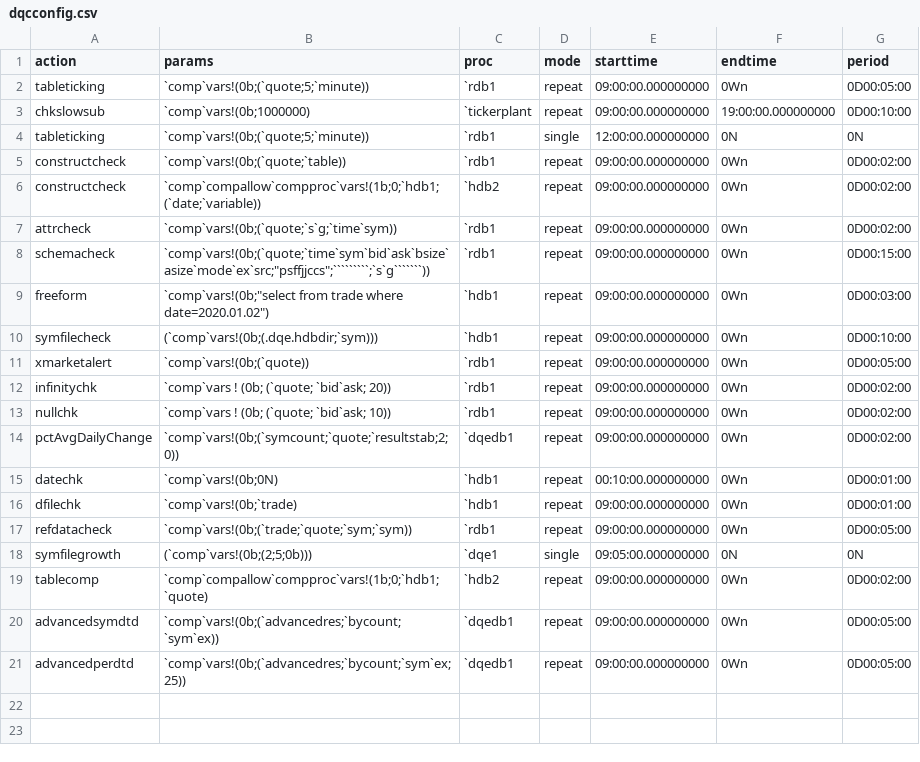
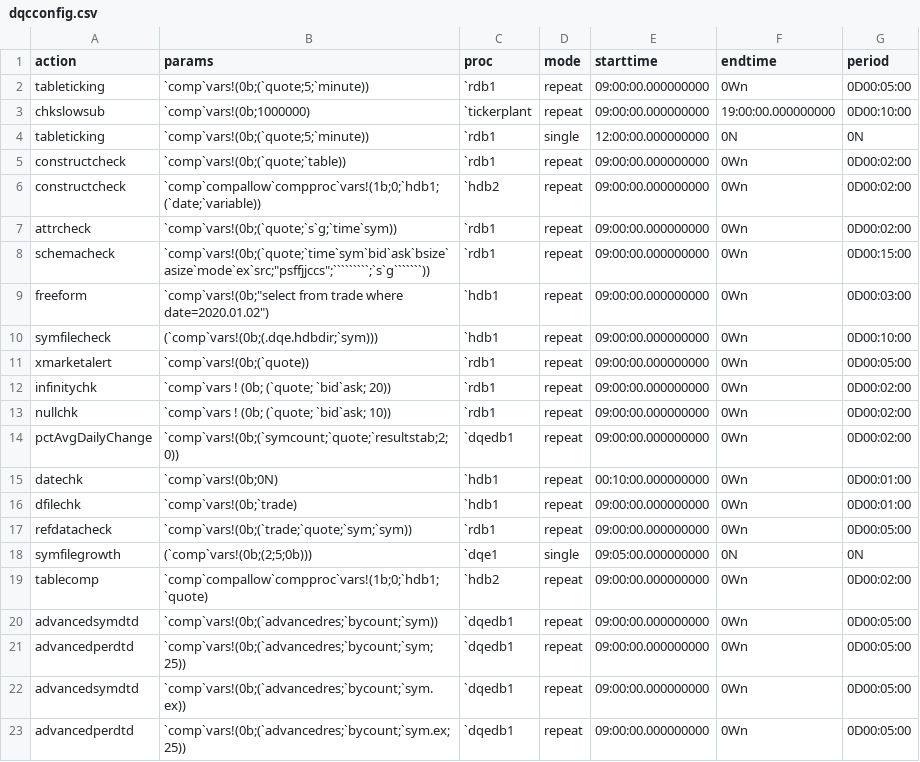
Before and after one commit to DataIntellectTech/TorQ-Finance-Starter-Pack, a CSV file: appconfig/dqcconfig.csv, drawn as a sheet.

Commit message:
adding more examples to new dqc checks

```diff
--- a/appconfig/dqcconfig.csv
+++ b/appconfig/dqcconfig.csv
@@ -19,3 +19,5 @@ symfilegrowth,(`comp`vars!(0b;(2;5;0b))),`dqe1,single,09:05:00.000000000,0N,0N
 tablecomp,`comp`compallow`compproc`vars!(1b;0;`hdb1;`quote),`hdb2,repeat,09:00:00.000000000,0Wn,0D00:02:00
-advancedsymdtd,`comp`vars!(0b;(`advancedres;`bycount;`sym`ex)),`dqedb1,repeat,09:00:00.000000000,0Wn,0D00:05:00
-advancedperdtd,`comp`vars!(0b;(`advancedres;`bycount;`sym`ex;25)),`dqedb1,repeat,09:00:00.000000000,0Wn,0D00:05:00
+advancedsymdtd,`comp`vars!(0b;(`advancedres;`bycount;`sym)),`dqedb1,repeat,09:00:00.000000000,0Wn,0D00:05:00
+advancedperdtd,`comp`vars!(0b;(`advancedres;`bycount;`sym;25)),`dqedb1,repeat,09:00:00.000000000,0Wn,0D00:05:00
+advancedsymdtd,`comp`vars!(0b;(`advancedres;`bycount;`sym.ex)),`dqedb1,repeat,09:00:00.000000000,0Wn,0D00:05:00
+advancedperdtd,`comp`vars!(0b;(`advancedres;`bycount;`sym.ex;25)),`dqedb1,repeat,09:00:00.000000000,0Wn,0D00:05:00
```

===============

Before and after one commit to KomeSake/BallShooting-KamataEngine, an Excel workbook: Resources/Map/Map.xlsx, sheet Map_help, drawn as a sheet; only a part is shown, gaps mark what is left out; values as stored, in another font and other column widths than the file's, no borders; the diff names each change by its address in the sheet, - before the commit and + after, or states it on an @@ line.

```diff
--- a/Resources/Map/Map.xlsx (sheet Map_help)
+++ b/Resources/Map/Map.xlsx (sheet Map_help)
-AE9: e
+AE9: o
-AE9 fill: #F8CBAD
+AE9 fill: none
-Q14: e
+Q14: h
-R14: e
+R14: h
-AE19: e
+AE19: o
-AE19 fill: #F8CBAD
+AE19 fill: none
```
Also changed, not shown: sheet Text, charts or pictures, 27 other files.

===============

- PROBLEM DETAILS -
In the entries above, identify every line with the string "sheet".

- TASK RESULT -
Before and after one commit to DataIntellectTech/TorQ-Finance-Starter-Pack, a CSV file: appconfig/dqcconfig.csv, drawn as a sheet.
Before and after one commit to KomeSake/BallShooting-KamataEngine, an Excel workbook: Resources/Map/Map.xlsx, sheet Map_help, drawn as a sheet; only a part is shown, gaps mark what is left out; values as stored, in another font and other column widths than the file's, no borders; the diff names each change by its address in the sheet, - before the commit and + after, or states it on an @@ line.
--- a/Resources/Map/Map.xlsx (sheet Map_help)
+++ b/Resources/Map/Map.xlsx (sheet Map_help)
Also changed, not shown: sheet Text, charts or pictures, 27 other files.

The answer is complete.